According to an analysis of nearly 10,000 public comments by the No Roads to Ruin coalition gleaned from 15 months of review, more than 93 percent oppose the three proposed toll roads.
Lawmakers created the task forces in 2019 to study a proposed Multi-Use Corridors of Regional Economic Significance (M-CORES) plan to build a 150-mile Southwest-Central Florida Connector, a 40-mile Suncoast Connector linking the Florida Turnpike and I-75 with the Suncoast Parkway and a 150-mile Northern Turnpike Connector, which would extend the Suncoast Parkway to Georgia.
M-CORES would be funded with $1.1 billion in license plate tag revenue to finance a bond; estimates top $10 billion. Construction would begin in 2022 and end in 2030.
The 2019 bill allocated $45 million to study the proposal and authorized $90 million for M-CORES in this year’s budget, $135 million in fiscal year 2022 and $140 million annually through fiscal 2030.
That money is not assured, however. Funding must be approved annually. Task force recommendations, due Nov. 15, will be key in determining how, or if, M-CORES will be funded.
As task forces prepare for next week’s meetings, No Roads to Ruin criticized the Florida Department of Transportation for classifying comments by areas of interest – route alignment, hurricane evacuation, wetlands, wildlife impacts, costs, tourism, infrastructure and jobs – without an overall “for” and “against” tally.
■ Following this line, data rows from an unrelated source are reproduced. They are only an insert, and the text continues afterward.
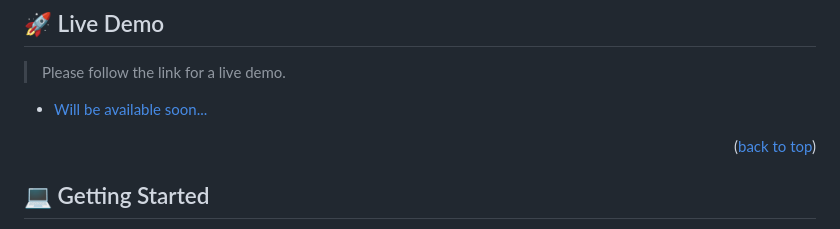
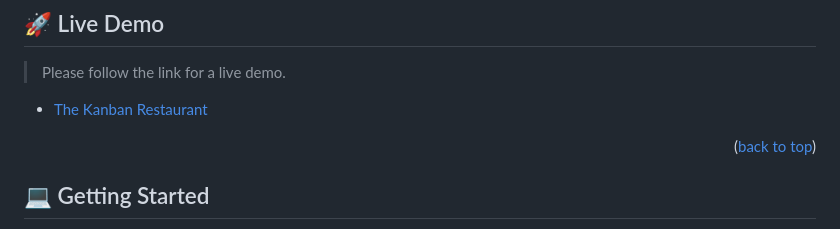
Before and after one commit to porag-m06/Kanban-Restaurant, a Markdown page: README.md, the part around the change. Rendered like a GitHub page.

Commit message:
live demo link added

```diff
--- a/README.md
+++ b/README.md
@@ -97,7 +97,7 @@ Built using **WEBPACK** following **GitFlow** it is  very simple yet powerful pr
 
 > Please follow the link for a live demo.
 
-- [Will be available soon...](https://github.com/porag-m06/Kanban-Restaurant)
+- [The Kanban Restaurant]([https://github.com/porag-m06/Kanban-Restaurant](https://porag-m06.github.io/Kanban-Restaurant/dist/))
 
 <p align="right">(<a href="#readme-top">back to top</a>)</p>
 
```
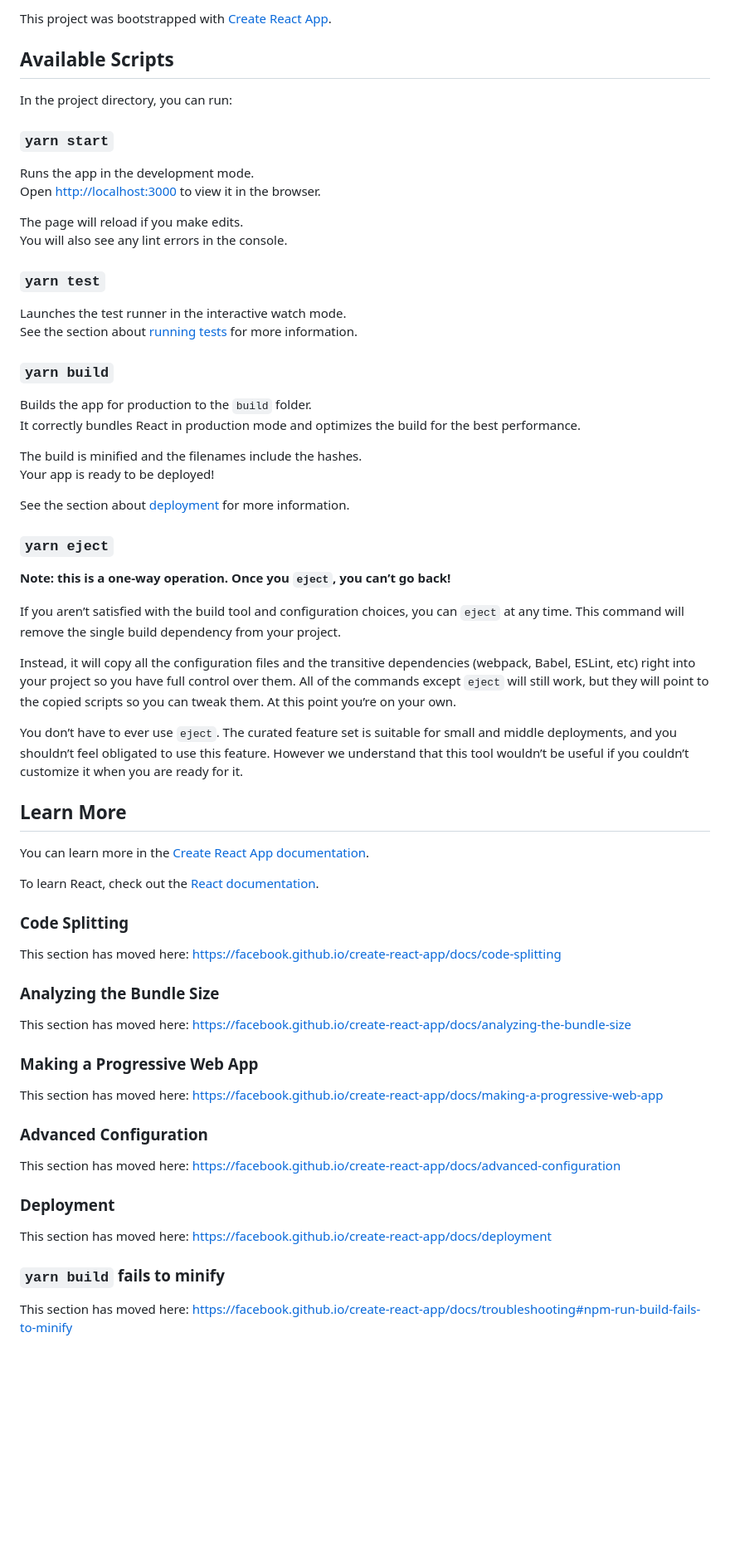
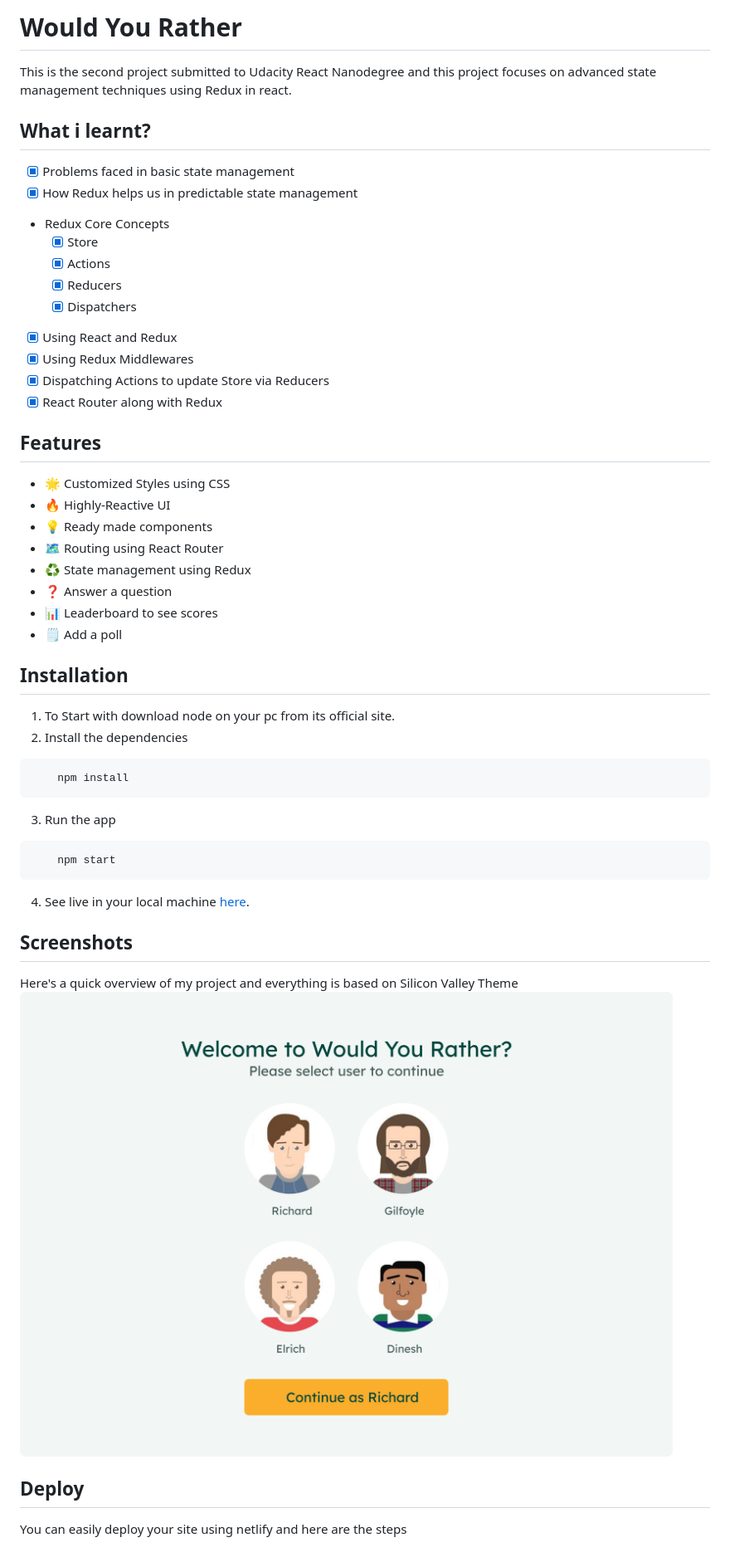
Before and after one commit to algokun/reactnd-project-would-you-rather, a Markdown page: README.md, the part around the change. Shown: that part at 83% size. GitHub-like rendering; pictures changed too: screenshots/Login.png (added); blank space fills up the shorter version.

Commit message:
📝 feat: added readme

````diff
--- a/README.md
+++ b/README.md
@@ -1,68 +1,55 @@
-This project was bootstrapped with [Create React App](https://github.com/facebook/create-react-app).
+# Would You Rather
 
-## Available Scripts
+This is the second project submitted to Udacity React Nanodegree and this project focuses on advanced state management techniques using Redux in react.
 
-In the project directory, you can run:
+## What i learnt?
 
-### `yarn start`
+- [x] Problems faced in basic state management
+- [x] How Redux helps us in predictable state management
+- Redux Core Concepts
+  - [x] Store
+  - [x] Actions
+  - [x] Reducers
+  - [x] Dispatchers
+- [x] Using React and Redux
+- [x] Using Redux Middlewares
+- [x] Dispatching Actions to update Store via Reducers
+- [x] React Router along with Redux
 
-Runs the app in the development mode.<br />
-Open [http://localhost:3000](http://localhost:3000) to view it in the browser.
+## Features
 
-The page will reload if you make edits.<br />
-You will also see any lint errors in the console.
+- 🌟 Customized Styles using CSS
+- 🔥 Highly-Reactive UI
+- 💡 Ready made components
+- 🗺️ Routing using React Router
+- ♻️ State management using Redux
+- ❓ Answer a question
+- 📊 Leaderboard to see scores
+- 🗒️ Add a poll
 
-### `yarn test`
+## Installation
 
-Launches the test runner in the interactive watch mode.<br />
-See the section about [running tests](https://facebook.github.io/create-react-app/docs/running-tests) for more information.
+1. To Start with download node on your pc from its official site.
+2. Install the dependencies
 
-### `yarn build`
+```
+    npm install
+```
 
-Builds the app for production to the `build` folder.<br />
-It correctly bundles React in production mode and optimizes the build for the best performance.
+3. Run the app
 
-The build is minified and the filenames include the hashes.<br />
-Your app is ready to be deployed!
+```
+    npm start
+```
 
-See the section about [deployment](https://facebook.github.io/create-react-app/docs/deployment) for more information.
+4. See live in your local machine [here](http://localhost:3000/).
 
-### `yarn eject`
+## Screenshots
 
-**Note: this is a one-way operation. Once you `eject`, you can’t go back!**
+Here's a quick overview of my project
+and everything is based on Silicon Valley Theme
+![](./screenshots/Login.png)
 
-If you aren’t satisfied with the build tool and configuration choices, you can `eject` at any time. This command will remove the single build dependency from your project.
+## Deploy
 
-Instead, it will copy all the configuration files and the transitive dependencies (webpack, Babel, ESLint, etc) right into your project so you have full control over them. All of the commands except `eject` will still work, but they will point to the copied scripts so you can tweak them. At this point you’re on your own.
-
-You don’t have to ever use `eject`. The curated feature set is suitable for small and middle deployments, and you shouldn’t feel obligated to use this feature. However we understand that this tool wouldn’t be useful if you couldn’t customize it when you are ready for it.
-
-## Learn More
-
-You can learn more in the [Create React App documentation](https://facebook.github.io/create-react-app/docs/getting-started).
-
-To learn React, check out the [React documentation](https://reactjs.org/).
-
-### Code Splitting
-
-This section has moved here: https://facebook.github.io/create-react-app/docs/code-splitting
-
-### Analyzing the Bundle Size
-
-This section has moved here: https://facebook.github.io/create-react-app/docs/analyzing-the-bundle-size
-
-### Making a Progressive Web App
-
-This section has moved here: https://facebook.github.io/create-react-app/docs/making-a-progressive-web-app
-
-### Advanced Configuration
-
-This section has moved here: https://facebook.github.io/create-react-app/docs/advanced-configuration
-
-### Deployment
-
-This section has moved here: https://facebook.github.io/create-react-app/docs/deployment
-
-### `yarn build` fails to minify
-
-This section has moved here: https://facebook.github.io/create-react-app/docs/troubleshooting#npm-run-build-fails-to-minify
+You can easily deploy your site using netlify and here are the steps
````
Also changed, not shown: 1 other file.
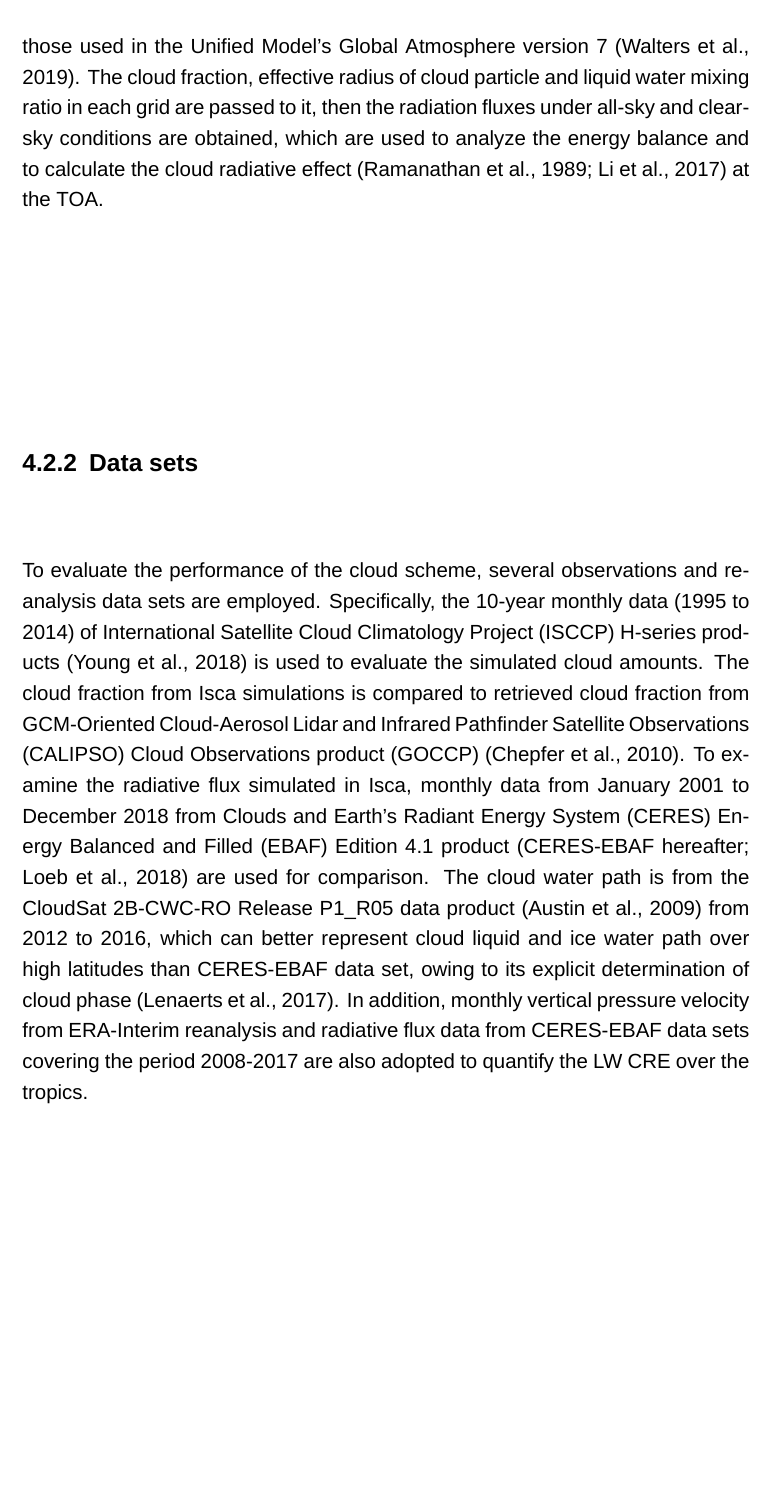
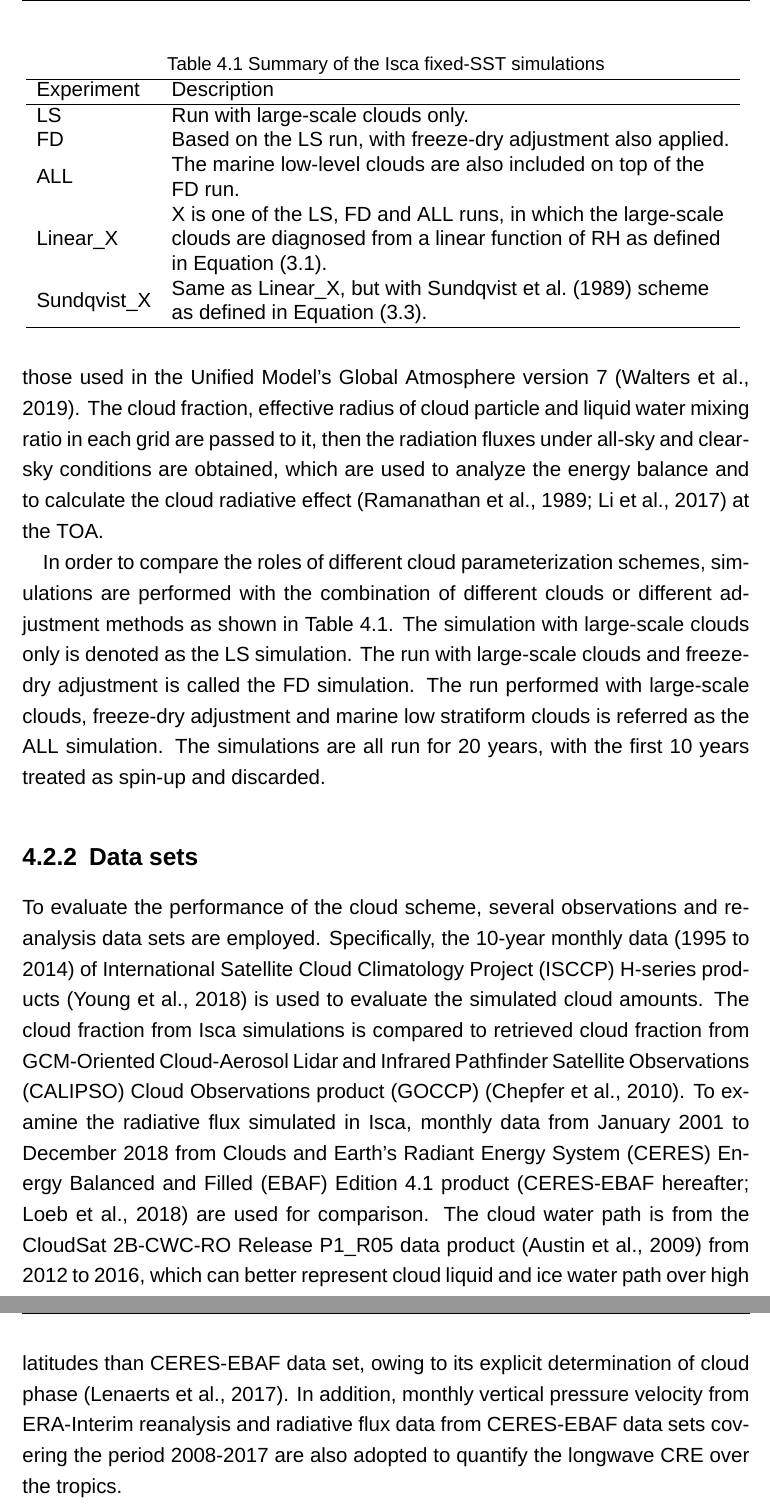
Before and after one commit to lqxyz/PhD_Thesis, a LaTeX thesis (thesis.tex, which reads chapter/evaluation_of_cloud_scheme.tex, packages.tex): part of page 68 of 82 before the commit and two parts of pages 68 and 69 of 79 after it, the two joined at a grey line, cut at the place of the change, the shorter picture padded with empty space. Compiled offline with XeLaTeX; a missing font is replaced by an installed copy or a similar font.

Commit message:
Adjust the fontsize and spacing of the bibliography; Add table for experiment setup

```diff
--- a/chapter/evaluation_of_cloud_scheme.tex
+++ b/chapter/evaluation_of_cloud_scheme.tex
@@ -14,9 +14,31 @@ Our simulations are AMIP-type, that is they follow those used in the Atmospheric
 
 The SOCRATES (Suite of Community Radiation Codes based on Edwards \& Slingo) radiation scheme \citep{Edwards1996, Manners2015} is employed for the radiation transfer calculation as in \citet{Thomson2019}. Spectral files with 9 longwave bands and 6 shortwave bands are used, which are those used in the Unified Model's Global Atmosphere version 7 \citep{Walters2019}. The cloud fraction, effective radius of cloud particle and liquid water mixing ratio in each grid are passed to it, then the radiation fluxes under all-sky and clear-sky conditions are obtained, which are used to analyze the energy balance and to calculate the cloud radiative effect \citep{Ramanathan1989, Li2017} at the TOA.
 
+In order to compare the roles of different cloud parameterization schemes, simulations are performed with the combination of different clouds or different adjustment methods as shown in Table \ref{tab:exps}. The simulation with large-scale clouds only is denoted as the LS simulation. The run with large-scale clouds and freeze-dry adjustment is called the FD simulation. The run performed with large-scale clouds, freeze-dry adjustment and marine low stratiform clouds is referred as the ALL simulation. The simulations are all run for 20 years, with the first 10 years treated as spin-up and discarded.
+
+\begin{table}
+	\caption{Summary of the Isca fixed-SST simulations}
+	\centering
+	\begin{tabular}{ll}
+		\hline
+		Experiment & Description \\
+		\hline
+		LS  & Run with large-scale clouds only. \\
+		FD  & Based on the LS run, with freeze-dry adjustment also applied. \\
+		\multirow{2}{*}{ALL} & The marine low-level clouds are also included on top of the \\
+		    & FD run.  \\
+		\multirow{3}{*}{Linear\_X} 	&  X is one of the LS, FD and ALL runs, in which the large-scale \\
+		& clouds are diagnosed from a linear function of RH as defined\\
+		& in \eqref{eq:linear_cf_rh}. \\
+		\multirow{2}{*}{Sundqvist\_X} & Same as Linear\_X, but with \citet{Sundqvist1989} scheme\\
+		& as defined in \eqref{eq:sundqvist}.\\
+		\hline
+	\end{tabular}
+	\label{tab:exps}
+\end{table}
 
 \subsection{Data sets}
-To evaluate the performance of the cloud scheme, several observations and reanalysis data sets are employed. Specifically, the 10-year monthly data (1995 to 2014) of International Satellite Cloud Climatology Project (ISCCP) H-series products \citep{Young2018} is used to evaluate the simulated cloud amounts. The cloud fraction from Isca simulations is compared to retrieved cloud fraction from GCM-Oriented Cloud-Aerosol Lidar and Infrared Pathfinder Satellite Observations (CALIPSO) Cloud Observations product (GOCCP) \citep{Chepfer2010}. To examine the radiative flux simulated in Isca, monthly data from January 2001 to December 2018 from Clouds and Earth's Radiant Energy System (CERES) Energy Balanced and Filled (EBAF) Edition 4.1 product \citep[CERES-EBAF hereafter;][]{Loeb2018} are used for comparison. The cloud water path is from the CloudSat 2B-CWC-RO Release P1\_R05 data product \citep{Austin2009} from 2012 to 2016, which can better represent cloud liquid and ice water path over high latitudes than CERES-EBAF data set, owing to its explicit determination of cloud phase \citep{Lenaerts2017}. In addition, monthly vertical pressure velocity from ERA-Interim reanalysis and radiative flux data from CERES-EBAF data sets covering the period 2008-2017 are also adopted to quantify the LW CRE over the tropics.
+To evaluate the performance of the cloud scheme, several observations and reanalysis data sets are employed. Specifically, the 10-year monthly data (1995 to 2014) of International Satellite Cloud Climatology Project (ISCCP) H-series products \citep{Young2018} is used to evaluate the simulated cloud amounts. The cloud fraction from Isca simulations is compared to retrieved cloud fraction from GCM-Oriented Cloud-Aerosol Lidar and Infrared Pathfinder Satellite Observations (CALIPSO) Cloud Observations product (GOCCP) \citep{Chepfer2010}. To examine the radiative flux simulated in Isca, monthly data from January 2001 to December 2018 from Clouds and Earth's Radiant Energy System (CERES) Energy Balanced and Filled (EBAF) Edition 4.1 product \citep[CERES-EBAF hereafter;][]{Loeb2018} are used for comparison. The cloud water path is from the CloudSat 2B-CWC-RO Release P1\_R05 data product \citep{Austin2009} from 2012 to 2016, which can better represent cloud liquid and ice water path over high latitudes than CERES-EBAF data set, owing to its explicit determination of cloud phase \citep{Lenaerts2017}. In addition, monthly vertical pressure velocity from ERA-Interim reanalysis and radiative flux data from CERES-EBAF data sets covering the period 2008-2017 are also adopted to quantify the longwave CRE over the tropics.
 
 In order to demonstrate how this cloud scheme performs with respect to more comprehensive models, the monthly mean radiative fluxes at clear-sky and all-sky conditions in historical simulation (1996 to 2005) from various CMIP5 models are also shown for the names of models). All the data sets are remapped to T42 resolution when necessary for a direct comparison with Isca simulations.
 
--- a/packages.tex
+++ b/packages.tex
@@ -72,7 +72,9 @@
 % --------------------- For reference ---------------------%
 %\usepackage[square,sort]{natbib}
 \usepackage[round]{natbib}
- %\usepackage[numbers]{natbib}
+%\usepackage[numbers]{natbib}
+% https://tex.stackexchange.com/questions/93859/condense-the-space-between-bibliographic-entries
+\setlength{\bibsep}{0pt plus 0.3ex}
 
  % Try using biblatex, but failed... how to clean the aux file on overleaf
  % https://tex.stackexchange.com/questions/479736/overleaf-does-not-compile-after-using-biblatex
```
Also changed, not shown: thesis.tex (+2 -0 lines).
“They might tell us they got X number of comments concerned about water quality or X number of comments concerned about wildlife,” Progress Florida Communications Specialist Jon Bleyer said. “But what they didn’t share was the sentiment of those comments. They never shared how many anti or pro comments were received.”
The coalition, which spans more than 110 organizations, filed multiple public-records requests with the FDOT to access all public comments and received 9,886 comments submitted between August 2019 and Oct. 7, 2020.
Bleyer said an “army of volunteers” examined the comments and determined 9,232 – 93.4% – opposed the projects, 379 were in favor and 275 were undecided.
The coalition sent FDOT Secretary Kevin Thibault a letter this week citing the overwhelming opposition and the absence of a “no build” option, even though the task forces requested one.
In the same statement in draft reports issued in late-September, all three task forces called for the FDOT “to consider a ‘no build’ alternative in future project development activities until a final recommendation about each specific project is made.”
“Because no-build is always an option, the department has only tracked topics mentioned at a very high level, not the sentiment of the comment,” FDOT Communications Director Beth Frady said in an email response shared by the coalition.
“Tracking it this way has allowed the department to ensure the topics mentioned by the public were discussed at task force meetings,” she said. “This means that, in the event the proposed corridors meet environmental and financial feasibility, the task forces have had the opportunity to consider all actionable feedback and input via multiple productive discussions.”
The task forces will hold virtual and in-person meetings and open houses next week.
The Southwest-Central Florida Corridor Task Force will meet Monday. An open house is scheduled for Tuesday at Charlotte Harbor Event and Conference Center in Punta Gorda.
The Suncoast Corridor Task Force will meet Tuesday, with a Thursday open house at Madison County Church of God in Madison.
The Northern Turnpike Corridor Task Force will meet Wednesday, with an open house Thursday at The Plantation on Crystal River.